Church disciplinary councils,* by their nature as something involving deliberations by a bishopric or stake presidency and high council,** consistently result in decisions pondered upon and delivered by men. It leads me to wonder: Is it just an accident of history that we exclude women from such decisions, or is there something else going on?

* I totally get why they’re not called church courts any more, but church disciplinary councils really does lack any punch, you know?

** Yes, i know there are other possible configurations—these are just the most widespread. My larger point remains valid for all possibilities, though.

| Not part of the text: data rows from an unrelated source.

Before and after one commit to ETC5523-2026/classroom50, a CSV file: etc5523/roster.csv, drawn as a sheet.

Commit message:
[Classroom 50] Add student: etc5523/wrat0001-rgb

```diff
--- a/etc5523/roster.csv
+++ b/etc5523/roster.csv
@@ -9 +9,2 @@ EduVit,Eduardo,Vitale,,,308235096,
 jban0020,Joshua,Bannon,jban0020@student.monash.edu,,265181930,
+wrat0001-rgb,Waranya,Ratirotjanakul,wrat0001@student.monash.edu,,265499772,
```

Tuesday, January 10, 2012

Are Mormons weird?

So as many of you know, a Mormon, Mitt Romney, currently has the inside track for his party’s nomination for president of the United States. Some months ago there was a bit of a flare-up when some people close to Barack Obama, the incumbent president and his party’s presumptive nominee, called Mitt Romney “weird”. A number of people—including a lot of Mormons—objected to this characterization, saying that weird was being used as a code word for Mormon, and that calling Mitt Romney such things was merely a case of religious bigotry.

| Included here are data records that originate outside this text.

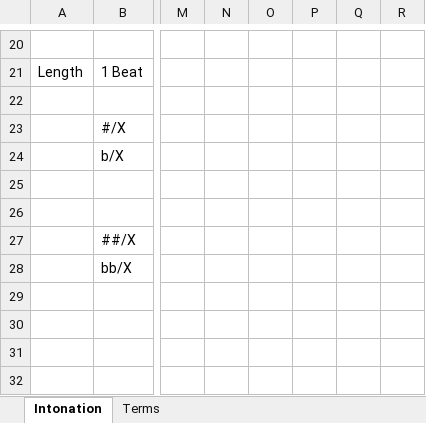
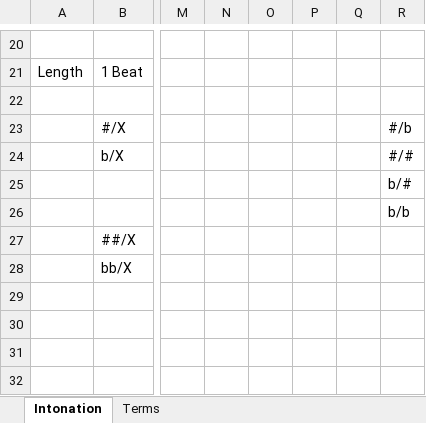
Before and after one commit to Mr-Sun-945/Project-SpellNote_Public, an Excel workbook: Documentation/Design Documents/Design Scratch.xlsx, sheet Intonation, drawn as a sheet; only a part is shown, gaps mark what is left out; values as stored, in another font and other column widths than the file's, no borders; the diff names each change by its address in the sheet, - before the commit and + after, or states it on an @@ line.

```diff
--- a/Documentation/Design Documents/Design Scratch.xlsx (sheet Intonation)
+++ b/Documentation/Design Documents/Design Scratch.xlsx (sheet Intonation)
-R23: (empty)
+R23: #/b
-R24: (empty)
+R24: #/#
-R25: (empty)
+R25: b/#
-R26: (empty)
+R26: b/b
```
Also changed, not shown: 22 other files.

Folks? Mitt Romney has done things like taking his family on holiday with his dog strapped to the top of the car. Now, this sort of thing doesn’t really have much direct bearing on someone’s ability to act as president of a country, but it certainly is weird.

Really, Mormons, let’s not be quite that paranoid. It is quite possible for a Mormon to be weird without that weirdness being the result of being Mormon, after all.

Saturday, January 7, 2012

Marking devotion

As some of you know, a part of my scholarly research deals with the relationship between religious affiliation and devotion on the one hand, and language use on the other. Right now i’m at the annual meeting of the Linguistic Society of America, and in discussing this topic with other researchers, an interesting couple of questions about ways Mormons mark themselves as devout or not came up, and i didn’t know the answer—so i’m crowdsourcing it.

We all know that devout Mormons don’t drink coffee or tea (as in infusions made from tea leaves). Some Mormons mark themselves as extra devout by abstaining from all caffeine-containing foods, but with chocolate (in both liquid and solid forms) excepted. So, the questions:
  1. Are there any Mormons who mark themselves as hyper-devout by choosing to abstain from chocolate due to its caffeine content?
  2. How do fundamentalist (i.e., polygynous) Mormons mark themselves in terms of abstaining or not abstaining from any of these food and drink items?

Tuesday, January 3, 2012

Blessing gowns

Why, when babies are given a name and a blessing in font of the congregation, do we usually dress them in white? Yeah, church policy requires white clothing for baptisms and for temple weddings, but it’s not required for every ordinance, even for every saving ordinance (e.g., confirmations). So why do we dress babies in white for their blessings?